Holly’s ritual of labor was sitting on the birthing ball in the shower with her husband anchoring and grounding her with his love and support and a steady flow of ice chips for her to chew on. Each wave of contraction was met with gentle reminders to relax, lower her shoulders, let her voice go deep and low into her body. Listening to her body, moving when she needed to move, rocking with each contraction and breathing with low, deep purposeful sounds she moved through the following few hours reaching for the trust and confidence she needed.  When the nurse came in for an exam at 2:00 am she reported she was fully dilated. I could see the relief in Holly as her body seemed to relax even more, she moved into her contractions with fortitude and resolution. I heard her call from the shower with new found strength.. “I’m doing this..” as if for the first time she really understood how capable she was of bringing her daughter into the world.

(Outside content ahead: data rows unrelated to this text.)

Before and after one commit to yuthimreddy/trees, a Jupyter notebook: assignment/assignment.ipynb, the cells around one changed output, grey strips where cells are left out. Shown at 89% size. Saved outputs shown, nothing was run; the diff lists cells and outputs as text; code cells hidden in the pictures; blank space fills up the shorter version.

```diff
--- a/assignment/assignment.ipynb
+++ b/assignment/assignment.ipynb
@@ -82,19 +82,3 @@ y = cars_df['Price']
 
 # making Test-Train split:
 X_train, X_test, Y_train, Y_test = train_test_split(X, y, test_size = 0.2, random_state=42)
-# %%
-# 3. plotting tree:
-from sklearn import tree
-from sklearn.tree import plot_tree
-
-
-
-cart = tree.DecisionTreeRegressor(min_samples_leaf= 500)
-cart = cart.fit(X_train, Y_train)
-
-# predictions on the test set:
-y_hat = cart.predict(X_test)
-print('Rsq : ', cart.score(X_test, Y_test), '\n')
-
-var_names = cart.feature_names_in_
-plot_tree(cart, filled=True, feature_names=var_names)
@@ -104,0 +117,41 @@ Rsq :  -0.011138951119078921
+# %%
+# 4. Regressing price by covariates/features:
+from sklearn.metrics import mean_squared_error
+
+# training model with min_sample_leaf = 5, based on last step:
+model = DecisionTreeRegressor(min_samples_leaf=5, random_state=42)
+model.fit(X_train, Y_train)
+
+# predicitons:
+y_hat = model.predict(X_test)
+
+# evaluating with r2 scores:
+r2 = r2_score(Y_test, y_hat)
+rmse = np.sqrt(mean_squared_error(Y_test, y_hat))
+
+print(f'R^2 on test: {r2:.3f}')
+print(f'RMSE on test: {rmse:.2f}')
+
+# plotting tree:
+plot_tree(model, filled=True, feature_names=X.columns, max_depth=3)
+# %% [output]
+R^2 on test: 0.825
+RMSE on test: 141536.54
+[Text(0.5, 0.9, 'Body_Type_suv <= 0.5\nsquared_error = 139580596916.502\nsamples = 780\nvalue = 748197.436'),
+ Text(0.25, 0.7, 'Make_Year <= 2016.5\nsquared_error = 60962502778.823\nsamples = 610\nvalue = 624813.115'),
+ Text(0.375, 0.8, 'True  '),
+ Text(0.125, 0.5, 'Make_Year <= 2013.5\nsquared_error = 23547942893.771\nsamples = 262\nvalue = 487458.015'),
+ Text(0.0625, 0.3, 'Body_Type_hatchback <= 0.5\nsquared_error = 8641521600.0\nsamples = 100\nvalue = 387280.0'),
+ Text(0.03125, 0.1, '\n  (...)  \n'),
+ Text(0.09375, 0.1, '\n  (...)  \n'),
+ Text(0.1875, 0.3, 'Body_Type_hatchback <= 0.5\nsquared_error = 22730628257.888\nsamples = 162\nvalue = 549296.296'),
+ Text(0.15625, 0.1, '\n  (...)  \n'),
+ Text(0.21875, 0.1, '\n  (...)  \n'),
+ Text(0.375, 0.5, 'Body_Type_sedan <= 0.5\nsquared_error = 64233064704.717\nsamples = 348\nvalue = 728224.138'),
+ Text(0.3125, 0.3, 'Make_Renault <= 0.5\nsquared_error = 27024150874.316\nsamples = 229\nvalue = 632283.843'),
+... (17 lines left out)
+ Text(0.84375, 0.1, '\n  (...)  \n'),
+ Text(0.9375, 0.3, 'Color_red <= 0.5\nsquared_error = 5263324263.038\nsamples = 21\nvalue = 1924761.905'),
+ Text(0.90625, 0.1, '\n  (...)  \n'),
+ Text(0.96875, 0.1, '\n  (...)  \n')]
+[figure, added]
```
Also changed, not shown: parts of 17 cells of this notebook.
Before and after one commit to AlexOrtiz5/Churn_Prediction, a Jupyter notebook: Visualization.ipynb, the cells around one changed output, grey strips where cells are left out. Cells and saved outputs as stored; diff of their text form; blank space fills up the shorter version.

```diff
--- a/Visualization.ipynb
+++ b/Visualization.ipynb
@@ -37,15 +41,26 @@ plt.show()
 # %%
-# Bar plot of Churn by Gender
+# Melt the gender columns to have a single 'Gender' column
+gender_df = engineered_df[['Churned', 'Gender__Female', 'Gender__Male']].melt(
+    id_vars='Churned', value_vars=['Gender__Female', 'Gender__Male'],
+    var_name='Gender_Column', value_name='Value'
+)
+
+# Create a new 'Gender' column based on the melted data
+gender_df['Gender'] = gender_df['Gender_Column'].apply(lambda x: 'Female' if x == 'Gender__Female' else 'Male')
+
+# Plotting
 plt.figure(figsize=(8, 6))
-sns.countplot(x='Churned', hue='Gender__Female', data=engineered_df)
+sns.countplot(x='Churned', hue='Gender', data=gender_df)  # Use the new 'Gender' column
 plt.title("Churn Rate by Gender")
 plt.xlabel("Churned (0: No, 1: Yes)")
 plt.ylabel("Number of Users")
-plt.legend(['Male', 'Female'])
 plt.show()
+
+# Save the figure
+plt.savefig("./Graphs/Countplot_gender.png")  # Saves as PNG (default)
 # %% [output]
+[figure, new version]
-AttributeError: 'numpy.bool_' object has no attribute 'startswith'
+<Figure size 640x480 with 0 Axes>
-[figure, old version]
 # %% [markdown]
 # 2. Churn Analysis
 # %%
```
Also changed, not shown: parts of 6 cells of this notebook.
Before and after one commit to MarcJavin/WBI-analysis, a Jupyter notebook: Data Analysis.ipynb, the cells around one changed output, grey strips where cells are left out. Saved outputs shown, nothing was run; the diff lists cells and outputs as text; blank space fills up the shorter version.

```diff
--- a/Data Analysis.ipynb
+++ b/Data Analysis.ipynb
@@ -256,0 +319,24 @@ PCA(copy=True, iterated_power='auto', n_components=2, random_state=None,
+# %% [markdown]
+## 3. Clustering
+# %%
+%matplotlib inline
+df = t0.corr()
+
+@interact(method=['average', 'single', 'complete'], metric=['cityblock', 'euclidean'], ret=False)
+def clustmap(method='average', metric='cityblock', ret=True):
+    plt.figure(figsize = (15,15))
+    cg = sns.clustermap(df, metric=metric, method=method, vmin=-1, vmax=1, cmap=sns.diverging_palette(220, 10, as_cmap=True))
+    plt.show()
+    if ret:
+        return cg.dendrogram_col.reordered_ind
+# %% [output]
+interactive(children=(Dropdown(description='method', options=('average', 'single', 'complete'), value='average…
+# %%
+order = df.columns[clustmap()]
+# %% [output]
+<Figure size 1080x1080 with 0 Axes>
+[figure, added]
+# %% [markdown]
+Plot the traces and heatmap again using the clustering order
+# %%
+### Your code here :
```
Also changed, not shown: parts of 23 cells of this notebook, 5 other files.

She pushed as her body directed her for another hour in the shower. Midwife Margaret came in and sat with her, checking on baby and finding out she was doing fine. On Margaret’s encouragement I heard Holly say…”Oh my God!” as she touched her baby’s head, she was so close.

She moved to the bed and used a variety of knee chest positions as well as using the pushing bar. I watched her face with each push and I watched something get born INSIDE of Holly. She had been gathering a sense of her strength, learning to trust her body and believing in her self …and what I saw blossom in her during her pushing phase was her wisdom and power. It emerged in the outline of her face and literally unfolded in her body as she opened her whole being.

Her beautiful daughter was born letting the world know she had a powerful set of lungs. Which was good, since there was a great deal of meconium and her crying was helping clear out her lungs.  She was born at 4:09 am. Only 6 hours after Holly’s water broke. She emerged with a roar to let the whole world know she had arrived! Holly’s emergence was no less profound…she too had found a voice within her that I know will stay with her always.

I left watching a happy family, content little girl nursing and parents blissfully smiling and I was home before sunrise, feeling that all was right with the world. A new journey had begun.